AIMS | Messerschmitt Me 262 A-1/U3 Conversion
Reviewed by Andrew Birnie
Having a penchant for reconnaissance aircraft, it's unsurprising that my favourite version of the Me 262 is the A-1a/U3, the fact it generally wore a very attractive camouflage scheme is just the cherry on top. Though there has been no kit release of this version in 1/32, AIMS came to the rescue a few years ago with a superb conversion aimed for the Trumpeter kit, upon receiving the new tool Revell version I was more than eager to see if it was compatible.
Consisting of sixteen cream resin, and twenty-three etch parts, which enable the modeller to have the camera bays open or closed, or indeed one open and the other closed should you wish. The set contains two superb Rb 20/30 cameras, film cans and associated equipment.
I am pleased to say the set is compatible with the Revell kit - it is certainly suits this kit over the Trumpeter in terms of surface detail, though the upper forward fuselage part will require either:
- A, a thin piece of plastic to raise it up so it fits flush with the nose cone, and the bay doors will require a wee bit of trimming as they are a little bit too long.
- Or B, trimming the foward most resin part, which might make it flush with the nose cone, and allow the bay doors to fit without trimming, or certainly not as much.

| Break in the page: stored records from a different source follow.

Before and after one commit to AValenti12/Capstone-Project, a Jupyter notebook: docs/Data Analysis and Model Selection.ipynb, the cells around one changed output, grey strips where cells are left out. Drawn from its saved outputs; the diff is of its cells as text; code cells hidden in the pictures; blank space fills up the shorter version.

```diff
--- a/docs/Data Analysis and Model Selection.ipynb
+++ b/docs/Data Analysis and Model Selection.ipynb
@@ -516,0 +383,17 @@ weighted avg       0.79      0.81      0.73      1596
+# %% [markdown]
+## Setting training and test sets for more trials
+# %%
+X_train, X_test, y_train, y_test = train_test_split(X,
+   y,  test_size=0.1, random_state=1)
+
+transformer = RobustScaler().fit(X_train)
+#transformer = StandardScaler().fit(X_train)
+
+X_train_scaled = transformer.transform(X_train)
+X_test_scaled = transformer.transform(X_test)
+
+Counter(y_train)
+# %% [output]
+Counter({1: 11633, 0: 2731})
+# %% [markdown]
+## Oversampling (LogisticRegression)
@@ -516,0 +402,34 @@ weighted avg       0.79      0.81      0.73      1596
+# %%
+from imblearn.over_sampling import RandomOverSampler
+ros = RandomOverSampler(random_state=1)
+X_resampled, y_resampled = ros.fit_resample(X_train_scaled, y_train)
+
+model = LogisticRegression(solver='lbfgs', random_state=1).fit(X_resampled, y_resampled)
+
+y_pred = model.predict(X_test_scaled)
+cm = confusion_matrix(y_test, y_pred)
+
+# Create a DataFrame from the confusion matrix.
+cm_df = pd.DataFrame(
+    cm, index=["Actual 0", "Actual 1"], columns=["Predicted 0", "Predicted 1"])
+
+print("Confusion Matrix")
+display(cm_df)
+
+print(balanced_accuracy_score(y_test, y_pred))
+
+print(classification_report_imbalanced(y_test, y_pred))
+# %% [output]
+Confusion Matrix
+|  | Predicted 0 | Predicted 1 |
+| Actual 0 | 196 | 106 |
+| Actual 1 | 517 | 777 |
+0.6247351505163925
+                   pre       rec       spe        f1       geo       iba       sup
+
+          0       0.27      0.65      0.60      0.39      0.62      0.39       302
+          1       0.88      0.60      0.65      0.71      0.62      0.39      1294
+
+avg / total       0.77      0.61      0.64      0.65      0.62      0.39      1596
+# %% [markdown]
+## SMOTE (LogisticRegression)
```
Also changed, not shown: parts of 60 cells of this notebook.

The under fuselage camera ports aren't a drop fit as per the Trumpeter kit, as the Revell kit is one-piece in that area, and it might be wise to trim the resin part back to the edge of the port, then cut out the appropriate part of the kit, so you're dealing with a relatively flat area - the resin part also includes part of the curved fuselage side, mirroring the replaced Trumpeter kit part, and last but not least, the rear camera bay bulkhead etch part fits the Revell part perfectly, as can be seen in the appropriate photograph.
This is a superb set, and will certainly result it a model which stands out from the crowd.
Available from AIMS.
You can see a build of the conversion using the Trumpeter kit by John McIllmurray, Mr AIMS, here.
© Andrew Birnie, 2019
This review was published on Thursday, August 01 2019; Last modified on Thursday, August 01 2019